My basic education in theology and philosophy brought me to independent study of Eastern (Asian) religions as a hobby while I continued in Science. I was also interested in the writings of Freud and Jung, especially in the context of Nietzsche's work. I began to see a progression of thought beyond the Christian-biased official history of Western civilization, which I had been thoroughly taught.
When I began reading translations of Eastern sources, they spoke clearly to me. Bhavagad Gita, Upanishads and Dhammapada became my favorite sources for some time. I have simply opened them at random throughout the years since. I don't pretend to have any special insight into these texts. I am not a scholar. They have been useful to me in forming my own daily mental process. They speak a comforting language to me.
Now back to isness.
Reading Martin Buber's I and Thou in college started my quest to deconstruct metaphysical and philosophical writing in order to see if there was any practical merit in it. After reading sufficient long tomes on being and becoming, I realized that the writers were all grappling with a shadow in the dark, as was I. This didn't sit well with me at all. I am a minimalist at heart. Not rigidly so, like a religious Zen monk, mind you. I am willing to try on new things while maintaining loyalty to my own developed core practice and ethics. I believe this ongoing process fertilizes the soil of my mind, my consciousness.
Isness came to that mind recently, when I was reflecting on meditation. Actually, isness came to me while I was meditating, to be honest. Isness is more fun than the overused being and becoming. I see isness as being consciously aware of having been, being and becoming all at once in the moment. It is the timeless consciousness so hard to enter and even harder to sustain. Perhaps this is the spark of enlightenment. I have experienced isness few times in my nearly seven decades of life. I will share one example.
One crisp November night in 1987 I was unable to sleep. I left my one-room cottage in Provincetown and walked deserted streets to the edge of town and beyond. I eventually reached Herring Cove without really thinking much about what I was doing or where I was going. It was a cloudless night. I looked above. There was The Universe. Stark and clear. A mosaic of tiny lights against infinite blackness. I realized in a stunning moment that I was propelled, flying, in the vastness of Space, far from the beach in soundless, breathless, effortless joy. My whole was that joy, without body or mind.
I have no idea how long I was in that state, but I know it was the second profound psychological point in my life. Whenever times have gotten rough, I have tried to recall that particular experience, or its shadow in memory. It has sustained me, erased fear, brought me to a certain peace with earthly existence. It was my most intense experience of isness, though I have had others subsequently.
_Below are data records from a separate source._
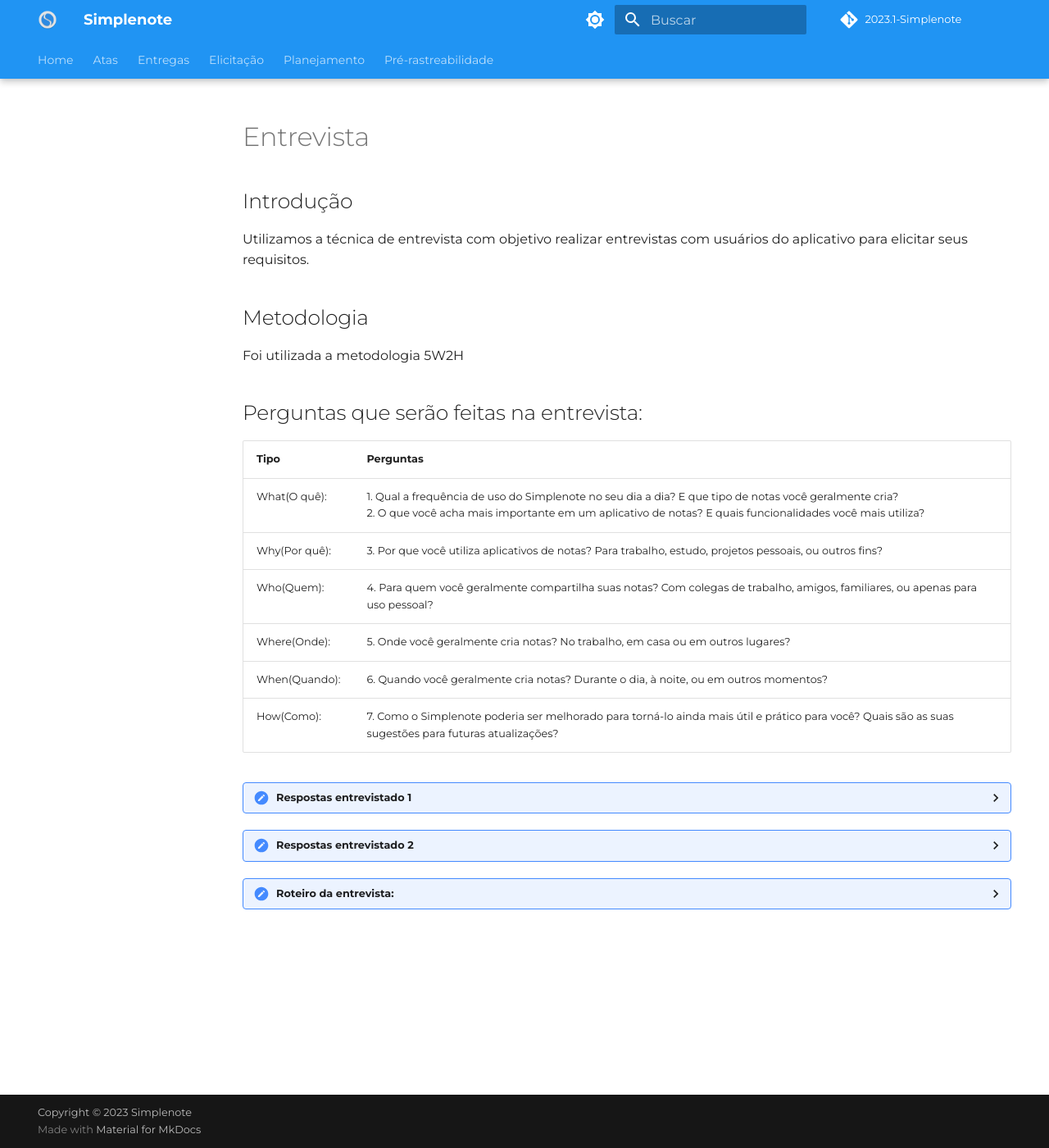
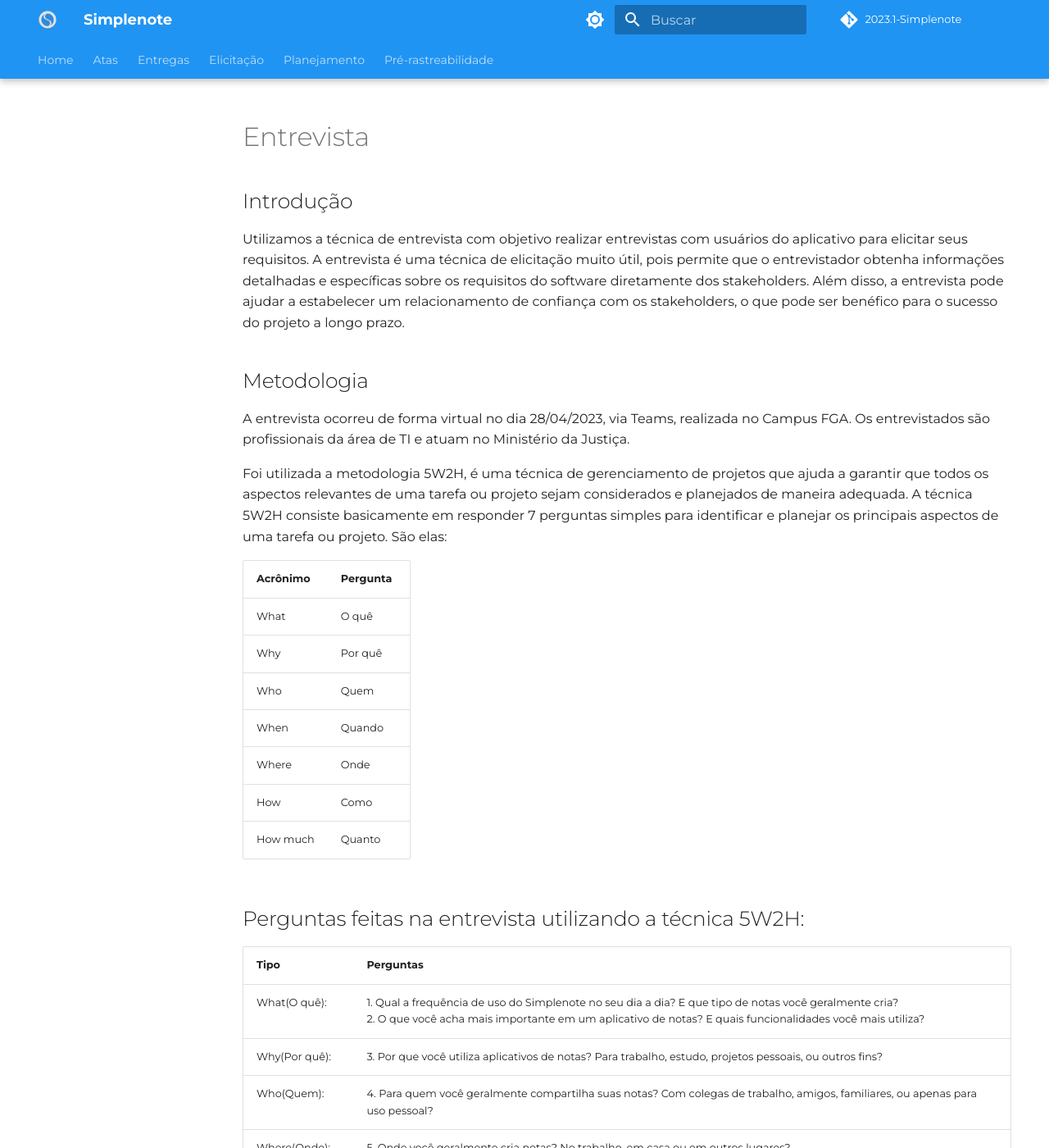
Before and after one commit to Requisitos-de-Software/2023.1-Simplenote, an MkDocs documentation site: the page built from docs/elicitacao/entrevista.md, in a window 1280 px wide and 1400 px high. Shown: the whole window at 82% size. Built offline with MkDocs 1.6.1 and Material for MkDocs 9.7.7, drawn with Linux system fonts in a browser that asks for light colours; some web fonts are replaced; comment, search, counter and statistics services are not loaded; some of the changed text lies outside the part shown.

Commit message:
#23 Adicionando respostas entrevistado 1 e Metodologia

```diff
--- a/docs/elicitacao/entrevista.md
+++ b/docs/elicitacao/entrevista.md
@@ -2,91 +2,153 @@
 
 ## Introdução
 
-  Utilizamos a técnica de entrevista com objetivo realizar entrevistas com usuários do aplicativo para elicitar seus requisitos.
+  Utilizamos a técnica de entrevista com objetivo realizar entrevistas com usuários do aplicativo para elicitar seus requisitos. A entrevista é uma técnica de elicitação muito útil, pois permite que o entrevistador obtenha informações detalhadas e específicas sobre os requisitos do software diretamente dos stakeholders. Além disso, a entrevista pode ajudar a estabelecer um relacionamento de confiança com os stakeholders, o que pode ser benéfico para o sucesso do projeto a longo prazo.
 
 ## Metodologia
 
-  Foi utilizada a metodologia 5W2H
+  A entrevista ocorreu de forma virtual no dia 28/04/2023, via Teams, realizada no Campus FGA. Os entrevistados são profissionais da área de TI e atuam no Ministério da Justiça.
 
-## Perguntas que serão feitas na entrevista:
+  Foi utilizada a metodologia 5W2H, é uma técnica de gerenciamento de projetos que ajuda a garantir que todos os aspectos relevantes de uma tarefa ou projeto sejam considerados e planejados de maneira adequada. A técnica 5W2H consiste basicamente em responder 7 perguntas simples para identificar e planejar os principais aspectos de uma tarefa ou projeto. São elas:
+
+  | Acrônimo | Pergunta |
+  | -------- | -------- |
+  | What     | O quê    |
+  | Why      | Por quê  |
+  | Who      | Quem     |
+  | When     | Quando   |
+  | Where    | Onde     |
+  | How      | Como     |
+  | How much | Quanto   |
 
 
-| Tipo          | Perguntas                                                                                                                                                                                                             |
-|---------------|-----------------------------------------------------------------------------------------|
+## Perguntas feitas na entrevista utilizando a técnica 5W2H:
+
+
+| Tipo          | Perguntas                                                                                                                                                                                                         |
+| ------------- | ----------------------------------------------------------------------------------------------------------------------------------------------------------------------------------------------------------------- |
 | What(O quê):  | 1. Qual a frequência de uso do Simplenote no seu dia a dia? E que tipo de notas você geralmente cria?<br>2. O que você acha mais importante em um aplicativo de notas? E quais funcionalidades você mais utiliza? |
-| Why(Por quê): | 3. Por que você utiliza aplicativos de notas? Para trabalho, estudo, projetos pessoais, ou outros fins?                                                                                                               |
-| Who(Quem):    | 4. Para quem você geralmente compartilha suas notas? Com colegas de trabalho, amigos, familiares, ou apenas para uso pessoal?                                                                                         |
-| Where(Onde):  | 5. Onde você geralmente cria notas? No trabalho, em casa ou em outros lugares?                                                                                                                                        |
-| When(Quando): | 6. Quando você geralmente cria notas? Durante o dia, à noite, ou em outros momentos?                                                                                                                                  |
-| How(Como):    | 7. Como o Simplenote poderia ser melhorado para torná-lo ainda mais útil e prático para você? Quais são as suas sugestões para futuras atualizações?                                                                  |
-
+| Why(Por quê): | 3. Por que você utiliza aplicativos de notas? Para trabalho, estudo, projetos pessoais, ou outros fins?                                                                                                           |
+| Who(Quem):    | 4. Para quem você geralmente compartilha suas notas? Com colegas de trabalho, amigos, familiares, ou apenas para uso pessoal?                                                                                     |
+| Where(Onde):  | 5. Onde você geralmente cria notas? No trabalho, em casa ou em outros lugares?                                                                                                                                    |
+| When(Quando): | 6. Quando você geralmente cria notas? Durante o dia, à noite, ou em outros momentos?                                                                                                                              |
+| How(Como):    | 7. Como o Simplenote poderia ser melhorado para torná-lo ainda mais útil e prático para você? Quais são as suas sugestões para futuras atualizações?                                                              |
 <details>
-<summary>Respostas entrevistado 1</summary>
-
-1. Qual a frequência de uso do Simplenote no seu dia a dia? E que tipo de notas você geralmente cria?
-2. O que você acha mais importante em um aplicativo de notas? E quais funcionalidades você mais utiliza?
-3. Por que você utiliza aplicativos de notas? Para trabalho, estudo, projetos pessoais, ou outros fins?
-4. Para quem você geralmente compartilha suas notas? Com colegas de trabalho, amigos, familiares, ou apenas para uso pessoal?
-5. Onde você geralmente cria notas? No trabalho, em casa ou em outros lugares?
-6. Quando você geralmente cria notas? Durante o dia, à noite, ou em outros momentos?
-7. Como o Simplenote poderia ser melhorado para torná-lo ainda mais útil e prático para você? Quais são as suas sugestões para futuras atualizações?
-
+   <summary>Respostas entrevistado 1</summary>
+   <table>
+      <thead>
+         <tr>
+            <th>Questões</th>
+            <th>Respostas</th>
+         </tr>
+      </thead>
+      <tbody>
+         <tr>
+            <td>1. Qual a frequência de uso do Simplenote no seu dia a dia? E que tipo de notas você geralmente cria?</td>
+            <td>
+               - "Eu utilizo o Simplenote diariamente, somente para organizar idéias, criar listas e tarefas e anotar lembretes rápidos."<br>- "Lista de compras, ideias, senhas."
+            </td>
+         </tr>
+         <tr>
+            <td>2. O que você acha mais importante em um aplicativo de notas? E quais funcionalidades você mais utiliza?</td>
+            <td>"O mais importante é a facilidade de uso e a sincronização com outros dispositivos, utilizar no celular, no computador. E eu gosto muito da funcionalidade de 'etiquetas', que você coloca uma nota e coloca do que é aquela nota."</td>
+         </tr>
+         <tr>
+            <td>3. Por que você utiliza aplicativos de notas? Para trabalho, estudo, projetos pessoais, ou outros fins?</td>
+            <td>"Eu utilizo para trabalhos, estudos, projetos pessoais."</td>
+         </tr>
+         <tr>
+            <td>4. Para quem você geralmente compartilha suas notas? Com colegas de trabalho, amigos, familiares, ou apenas para uso pessoal?</td>
+            <td>"Eu compartilho com familiares, colegas de trabalho, mas geralmente fica mais comigo mesmo."</td>
+         </tr>
+         <tr>
+            <td>5. Onde você geralmente cria notas? No trabalho, em casa ou em outros lugares?</td>
+            <td>"Como é um dispositivo que eu posso utilizar no celular não tem um local, todos os ambientes, em casa, no trabalho, se eu precisar fazer uma anotação rápida ou eu tenho uma ideia que talvez eu possa esquecer eu já faço uma anotação"</td>
+         </tr>
+         <tr>
+            <td>6. Quando você geralmente cria notas? Durante o dia, à noite, ou em outros momentos?</td>
+            <td>"Em qualquer horário, mas geralmente durante o dia."</td>
+         </tr>
+         <tr>
+            <td>7. Como o Simplenote poderia ser melhorado para torná-lo ainda mais útil e prático para você? Quais são as suas sugestões para futuras atualizações?</td>
+            <td>"Eu acho que seria muito legal se ele tivesse aquele recurso no Notion, que você pode hierarquizar a informação (toggle) e fica mais compacto, o editor de texto dele deveria ser mais avançado."</td>
+         </tr>
+      </tbody>
+   </table>
+</details>
+<details>
+   <summary>Respostas entrevistado 2</summary>
+   <table>
+      <thead>
+         <tr>
+            <th>Questões</th>
+            <th>Respostas</th>
+         </tr>
+      </thead>
+      <tbody>
+         <tr>
+            <td>1. Qual a frequência de uso do Simplenote no seu dia a dia? E que tipo de notas você geralmente cria?</td>
+            <td>Obrigada mais uma vez pela sua disponibilidade e colaboração. Suas respostas foram muito valiosas para o nosso trabalho e com certeza contribuirão para o aprimoramento do Simplenote. Agradeço novamente pela participação e encerramos aqui a entrevista. Tenha um ótimo dia!</td>
+         </tr>
+         <tr>
+            <td>2. O que você acha mais importante em um aplicativo de notas? E quais funcionalidades você mais utiliza?</td>
+            <td>resposta questão</td>
+         </tr>
+         <tr>
+            <td>3. Por que você utiliza aplicativos de notas? Para trabalho, estudo, projetos pessoais, ou outros fins?</td>
+            <td>resposta questão</td>
+         </tr>
+         <tr>
+            <td>4. Para quem você geralmente compartilha suas notas? Com colegas de trabalho, amigos, familiares, ou apenas para uso pessoal?</td>
+            <td>resposta questão</td>
+         </tr>
+         <tr>
+            <td>5. Onde você geralmente cria notas? No trabalho, em casa ou em outros lugares?</td>
+            <td>resposta questão</td>
+         </tr>
+         <tr>
+            <td>6. Quando você geralmente cria notas? Durante o dia, à noite, ou em outros momentos?</td>
+            <td>resposta questão</td>
+         </tr>
+         <tr>
+            <td>7. Como o Simplenote poderia ser melhorado para torná-lo ainda mais útil e prático para você? Quais são as suas sugestões para futuras atualizações?</td>
+            <td>resposta questão</td>
+         </tr>
+      </tbody>
+   </table>
+</details>
+<details>
+   <summary>Roteiro da entrevista:</summary>
+   <!DOCTYPE html>
+   <html>
+      <head>
+         <title>Entrevista Simplenote</title>
+      </head>
+      <body>
+         <h1>Introdução</h1>
+         <p>Ana Beatriz: Olá, meu nome é Ana Beatriz e eu sou estudante de Engenharia de Software na Universidade de Brasília. Estou realizando uma entrevista para elicitar requisitos do aplicativo Simplenote, para a disciplina Requisitos de Software ministrada pelo professor André Barros. Gostaria de enfatizar que suas respostas são confidenciais e usadas apenas para fins acadêmicos. Além disso, não há respostas certas ou erradas, estou apenas interessada em saber a sua opinião sincera sobre o uso do aplicativo. Por fim, a entrevista deve durar em torno de 5 a 10 minutos. Obrigada por aceitar participar da entrevista!</p>
+         <h2>Perguntas</h2>
+         <p>Ana Beatriz: Qual a frequência de uso do Simplenote no seu dia a dia? E que tipo de notas você geralmente cria?</p>
+         <p>Entrevistado: …</p>
+         <p>Ana Beatriz: O que você acha mais importante em um aplicativo de notas? E quais funcionalidades você mais utiliza?</p>
+         <p>Entrevistado: …</p>
+         <p>Ana Beatriz: Por que você utiliza aplicativos de notas? Para trabalho, estudo, projetos pessoais, ou outros fins?</p>
+         <p>Entrevistado: ...</p>
+         <p>Ana Beatriz: Para quem você geralmente compartilha suas notas? Com colegas de trabalho, amigos, familiares, ou apenas para uso pessoal?</p>
+         <p>Entrevistado: ...</p>
+         <p>Ana Beatriz: Onde você geralmente cria notas? No trabalho, em casa ou em outros lugares?</p>
+         <p>Entrevistado: …</p>
+         <p>Ana Beatriz: Quando você geralmente cria notas? Durante o dia, à noite, ou em outros momentos?</p>
+         <p>Entrevistado: …</p>
+         <p>Ana Beatriz: Como o Simplenote poderia ser melhorado para torná-lo ainda mais útil e prático para você? Quais são as suas sugestões para futuras atualizações?</p>
+         <p>Entrevistado: …</p>
+         <h2>Encerramento</h2>
+         <p>Ana Beatriz: Muito obrigada por participar da entrevista e pelas suas respostas. Suas respostas foram muito valiosas para o nosso trabalho e com certeza contribuirão para o aprimoramento do Simplenote. Encerramos aqui a entrevista. Tenha um ótimo dia!</p>
 </details>
 
-<details>
-<summary>Respostas entrevistado 2</summary>
-
-1. Qual a frequência de uso do Simplenote no seu dia a dia? E que tipo de notas você geralmente cria?
-2. O que você acha mais importante em um aplicativo de notas? E quais funcionalidades você mais utiliza?
-3. Por que você utiliza aplicativos de notas? Para trabalho, estudo, projetos pessoais, ou outros fins?
-4. Para quem você geralmente compartilha suas notas? Com colegas de trabalho, amigos, familiares, ou apenas para uso pessoal?
-5. Onde você geralmente cria notas? No trabalho, em casa ou em outros lugares?
-6. Quando você geralmente cria notas? Durante o dia, à noite, ou em outros momentos?
-7. Como o Simplenote poderia ser melhorado para torná-lo ainda mais útil e prático para você? Quais são as suas sugestões para futuras atualizações?
-
-</details>
-
-<details>
-<summary>Roteiro da entrevista:</summary>
 
 
-Introdução
-
-Ana Beatriz: Olá, meu nome é Ana Beatriz e eu sou estudante de Engenharia de Software na Universidade de Brasília. Estou realizando uma entrevista para elicitar requisitos do aplicativo Simplenote, para a disciplina Requisitos de Software ministrada pelo professor André Barros. Gostaria de enfatizar que suas respostas são confidenciais e usadas apenas para fins acadêmicos. Além disso, não há respostas certas ou erradas, estou apenas interessada em saber a sua opinião sincera sobre o uso do aplicativo. Por fim, a entrevista deve durar em torno de 5 a 10 minutos. Obrigada por aceitar participar da entrevista!"
-
-Perguntas
-
-Ana Beatriz: Qual a frequência de uso do Simplenote no seu dia a dia? E que tipo de notas você geralmente cria?
-
-Entrevistado: …
-
-Ana Beatriz: O que você acha mais importante em um aplicativo de notas? E quais funcionalidades você mais utiliza?
-
-Entrevistado: …
-
-Ana Beatriz: Por que você utiliza aplicativos de notas? Para trabalho, estudo, projetos pessoais, ou outros fins?
-
-Entrevistado: ...
-
-Ana Beatriz: Para quem você geralmente compartilha suas notas? Com colegas de trabalho, amigos, familiares, ou apenas para uso pessoal?
-
-Entrevistado: ...
-
-Ana Beatriz: Onde você geralmente cria notas? No trabalho, em casa ou em outros lugares?
-
-Entrevistado: …
-
-Ana Beatriz: Quando você geralmente cria notas? Durante o dia, à noite, ou em outros momentos?
-
-Entrevistado: …
-
-Ana Beatriz: Como o Simplenote poderia ser melhorado para torná-lo ainda mais útil e prático para você? Quais são as suas sugestões para futuras atualizações?
-
-Encerramento
-
-Ana Beatriz: Muito obrigada por participar da entrevista e pelas suas respostas. Caso eu precise entrar em contato futuramente para obter mais informações, posso contar com você?
-
-Entrevistado: …
-
-Ana Beatriz: Obrigada mais uma vez pela sua disponibilidade e colaboração. Suas respostas foram muito valiosas para o nosso trabalho e com certeza contribuirão para o aprimoramento do Simplenote. Agradeço novamente pela participação e encerramos aqui a entrevista. Tenha um ótimo dia!
-</details>
+### Histórico de versão
+| Versão | Data       | Descrição                          | Autor(es)   | Revisor(es) |
+| ------ | ---------- | ---------------------------------- | ----------- | ----------- |
+| `1.0`  | 26/04/2022 | Adicionando perguntas              | Ana Beatriz | Beatriz     |
+| `1.1`  | 29/04/2022 | Adicionando Vídeos das entrevistas | Ana Beatriz | Beatriz     |
```
Also changed, not shown: docs/entregas.md (+3 -3 lines).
And I do not believe it can be sealed in a can and marketed as religion or self-improvement. I believe that isness comes when fertile consciousness least expects it. All the chanting, fasting and praying to some deity will not bring it unless that fertile consciousness is open to simply being what it is in a special moment.